When for some ten lost minutes I park my car in a parking lot, I see from a distance some Roma women looking for something near the shopping carts. They draw my attention; when a car arrives to drop some bags of clothes in the containers, they run at it. After some talking they manage to persuade the woman to give the bags to them instead of putting them into the container.
When she ’s gone, they wave to the other side of the parking lot, and some more people arrive. With in their hand a can of Redbull or a role they had just bought they curiously look for the new stuff that ’s been brought.
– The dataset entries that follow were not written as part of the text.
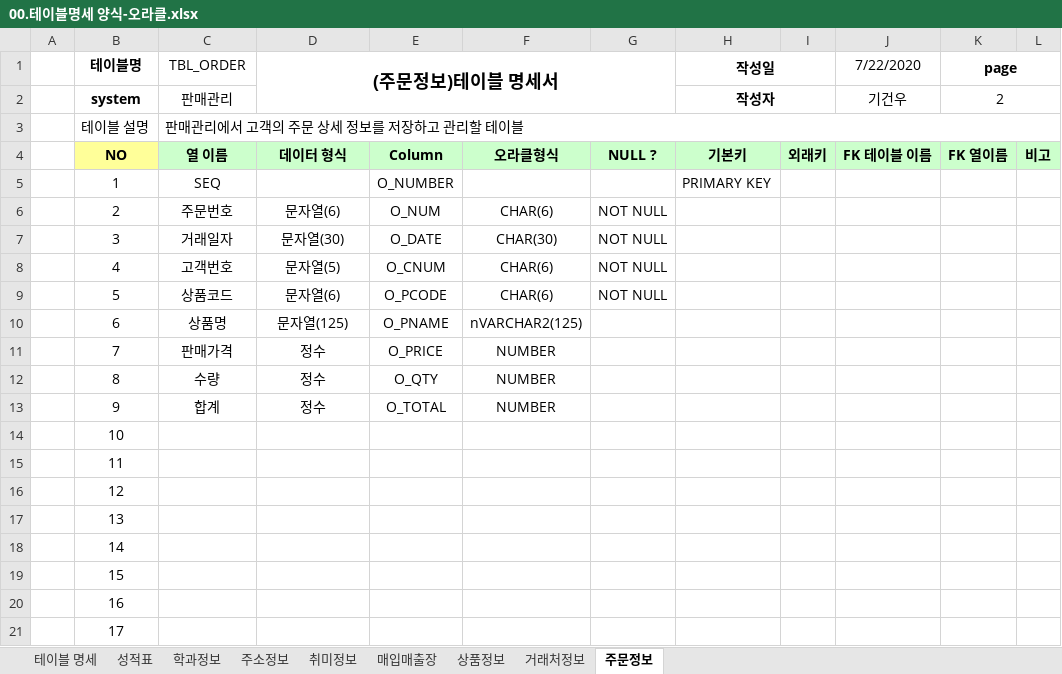
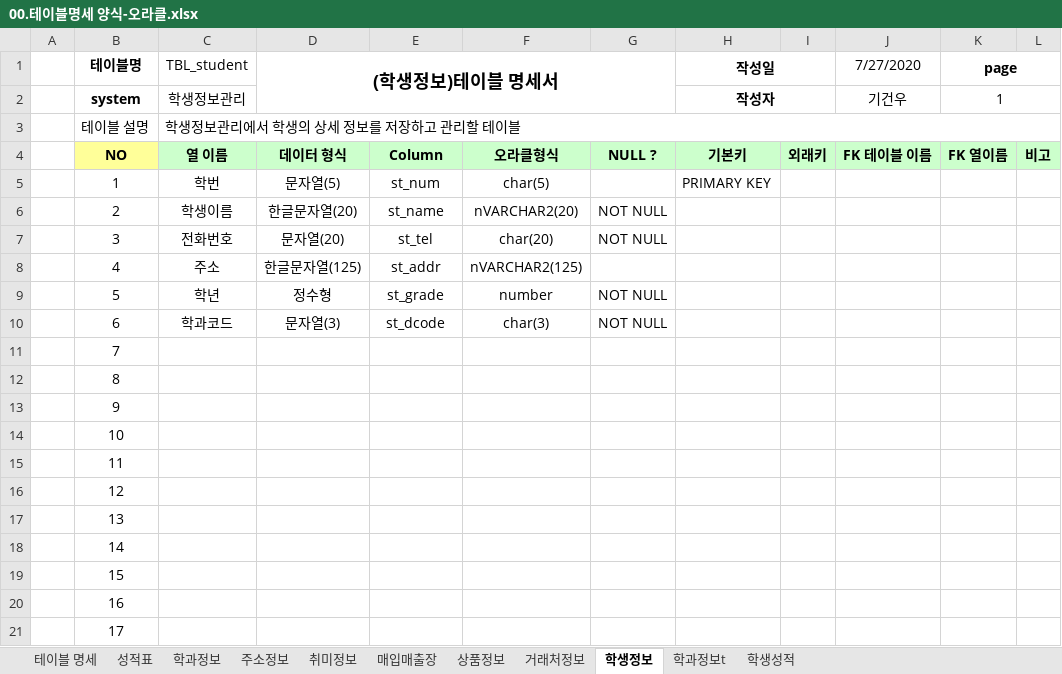
Before and after one commit to specialkgb/2020_07_DBMS, an Excel workbook: 참고자료/00.테이블명세 양식-오라클.xlsx, sheet 학생정보, drawn as a sheet; values as stored, in another font and other column widths than the file's, no borders; the diff names each change by its address in the sheet, - before the commit and + after, or states it on an @@ line.

```diff
--- a/참고자료/00.테이블명세 양식-오라클.xlsx (sheet 학생정보)
+++ b/참고자료/00.테이블명세 양식-오라클.xlsx (sheet 학생정보)
-sheet tab: 주문정보
+sheet tab: 학생정보
+sheet tab: 학과정보t
+sheet tab: 학생성적
-C1: TBL_ORDER
+C1: TBL_student
-D1: (주문정보)테이블 명세서
+D1: (학생정보)테이블 명세서
-J1: 7/22/2020
+J1: 7/27/2020
-C2 (TBL_student): 판매관리
+C2 (TBL_student): 학생정보관리
-K2 (page): 2
+K2 (page): 1
-C3 (TBL_student): 판매관리에서 고객의 주문 상세 정보를 저장하고 관리할 테이블
+C3 (TBL_student): 학생정보관리에서 학생의 상세 정보를 저장하고 관리할 테이블
-C5 (TBL_student): SEQ
+C5 (TBL_student): 학번
-D5 ((학생정보)테이블 명세서): (empty)
+D5 ((학생정보)테이블 명세서): 문자열(5)
-E5: O_NUMBER
+E5: st_num
-F5: (empty)
+F5: char(5)
-C6 (TBL_student): 주문번호
+C6 (TBL_student): 학생이름
-D6 ((학생정보)테이블 명세서): 문자열(6)
+D6 ((학생정보)테이블 명세서): 한글문자열(20)
-E6: O_NUM
+E6: st_name
-F6: CHAR(6)
+F6: nVARCHAR2(20)
-C7 (TBL_student): 거래일자
+C7 (TBL_student): 전화번호
-D7 ((학생정보)테이블 명세서): 문자열(30)
+D7 ((학생정보)테이블 명세서): 문자열(20)
-E7: O_DATE
+E7: st_tel
-F7: CHAR(30)
+F7: char(20)
-C8 (TBL_student): 고객번호
+C8 (TBL_student): 주소
-D8 ((학생정보)테이블 명세서): 문자열(5)
+D8 ((학생정보)테이블 명세서): 한글문자열(125)
-E8: O_CNUM
+E8: st_addr
-F8: CHAR(6)
+F8: nVARCHAR2(125)
-G8: NOT NULL
+G8: (empty)
-C9 (TBL_student): 상품코드
+C9 (TBL_student): 학년
-D9 ((학생정보)테이블 명세서): 문자열(6)
+D9 ((학생정보)테이블 명세서): 정수형
-E9: O_PCODE
+E9: st_grade
-F9: CHAR(6)
+F9: number
-C10 (TBL_student): 상품명
+C10 (TBL_student): 학과코드
-D10 ((학생정보)테이블 명세서): 문자열(125)
+D10 ((학생정보)테이블 명세서): 문자열(3)
-E10: O_PNAME
+E10: st_dcode
-F10: nVARCHAR2(125)
+F10: char(3)
-G10: (empty)
+G10: NOT NULL
-C11 (TBL_student): 판매가격
+C11 (TBL_student): (empty)
-D11:D13 ((학생정보)테이블 명세서): 정수
+D11:D13 ((학생정보)테이블 명세서): (empty)
-E11: O_PRICE
+E11: (empty)
-F11:F13: NUMBER
+F11:F13: (empty)
-C12 (TBL_student): 수량
+C12 (TBL_student): (empty)
-E12: O_QTY
+E12: (empty)
-C13 (TBL_student): 합계
+C13 (TBL_student): (empty)
-E13: O_TOTAL
+E13: (empty)
```
Also changed, not shown: 4 other files.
The bags are emptied to see if there ’s anything after their liking.
It looks like a family outing, and I can’t really put into words what I feel about it. Is this surviving or just a clever way of getting your stuff? I don’t know what to think about it. I think of the struggle we sometimes have if one of us asks himself why we have come here in the first place? Sometimes it seems so hopeless to see how people live and are just stuck in poverty and…
Suddenly a girl runs back to the shopping carts and a baby is being pulled out of a buggy; apparently he woke up.
My ten minutes are over and when I pass by while leaving I catch the glimpse of a girl, about 15 years old. I think of my girls that I will pick up from school in a moment, but here I see a girl near the shopping carts with a sigaret in her mouth, feeding her baby. I send up a prayer for her, and keep thinking about her for quite a while.
After I picked up Christy it has become dark already, and I decide to pass by once more. I ‘m just curious how they left the place there. To my suprise they are still there and I see them clean up what ’s left into the containers. I park the car at some distance and tell Christy what I saw earlier. A little boy of about five years old with the most beautiful brown eyes comes up to us and when I openup the window, he asks me: did you come to bring clothes? When I say ‘no’, he runs away, back to the family outing. To me it seems terrible to have to live like that, but to them every bag that arrives seems to be a party.
I still don’t know what to think of it, and I just leave it be. At least it keeps me thinking, and that makes me pray.